### [Problem description]
Report back each line of the data that contains the word "left".

### [Available data]
^^^^
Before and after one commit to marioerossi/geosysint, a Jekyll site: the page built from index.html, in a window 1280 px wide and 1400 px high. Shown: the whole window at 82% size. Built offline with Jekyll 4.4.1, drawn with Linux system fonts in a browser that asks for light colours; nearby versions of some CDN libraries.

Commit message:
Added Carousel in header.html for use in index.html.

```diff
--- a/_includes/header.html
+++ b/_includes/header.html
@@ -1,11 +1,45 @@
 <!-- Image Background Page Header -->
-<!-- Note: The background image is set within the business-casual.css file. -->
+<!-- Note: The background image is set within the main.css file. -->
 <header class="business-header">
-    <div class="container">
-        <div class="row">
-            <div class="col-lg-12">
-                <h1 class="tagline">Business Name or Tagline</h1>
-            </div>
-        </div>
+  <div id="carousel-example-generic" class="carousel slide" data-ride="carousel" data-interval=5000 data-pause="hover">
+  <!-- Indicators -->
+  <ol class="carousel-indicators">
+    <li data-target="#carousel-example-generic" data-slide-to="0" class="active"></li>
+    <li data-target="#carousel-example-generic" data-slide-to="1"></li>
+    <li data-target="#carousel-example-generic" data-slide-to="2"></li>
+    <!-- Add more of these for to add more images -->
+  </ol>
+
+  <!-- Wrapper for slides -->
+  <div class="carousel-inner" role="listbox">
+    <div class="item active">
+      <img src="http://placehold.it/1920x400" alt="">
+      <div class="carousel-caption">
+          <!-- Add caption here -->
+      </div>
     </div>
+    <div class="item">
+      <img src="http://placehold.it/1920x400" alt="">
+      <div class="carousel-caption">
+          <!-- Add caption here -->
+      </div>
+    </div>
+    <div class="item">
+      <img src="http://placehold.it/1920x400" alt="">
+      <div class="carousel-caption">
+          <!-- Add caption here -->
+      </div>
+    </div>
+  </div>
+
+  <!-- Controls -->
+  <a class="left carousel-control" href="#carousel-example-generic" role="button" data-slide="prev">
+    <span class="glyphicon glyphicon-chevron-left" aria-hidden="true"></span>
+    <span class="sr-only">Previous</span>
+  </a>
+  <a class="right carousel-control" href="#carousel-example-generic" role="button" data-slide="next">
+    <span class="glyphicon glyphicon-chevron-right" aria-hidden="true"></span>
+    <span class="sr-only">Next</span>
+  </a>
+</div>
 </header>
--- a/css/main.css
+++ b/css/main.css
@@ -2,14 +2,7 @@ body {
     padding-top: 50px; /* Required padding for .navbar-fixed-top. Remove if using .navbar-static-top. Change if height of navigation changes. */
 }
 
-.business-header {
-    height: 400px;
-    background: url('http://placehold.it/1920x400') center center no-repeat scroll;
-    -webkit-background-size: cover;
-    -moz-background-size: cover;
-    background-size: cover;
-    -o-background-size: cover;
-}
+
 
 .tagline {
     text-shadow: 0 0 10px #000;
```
^^^^
### [Solution to this task]
+  <a class="left carousel-control" href="#carousel-example-generic" role="button" data-slide="prev">
+    <span class="glyphicon glyphicon-chevron-left" aria-hidden="true"></span>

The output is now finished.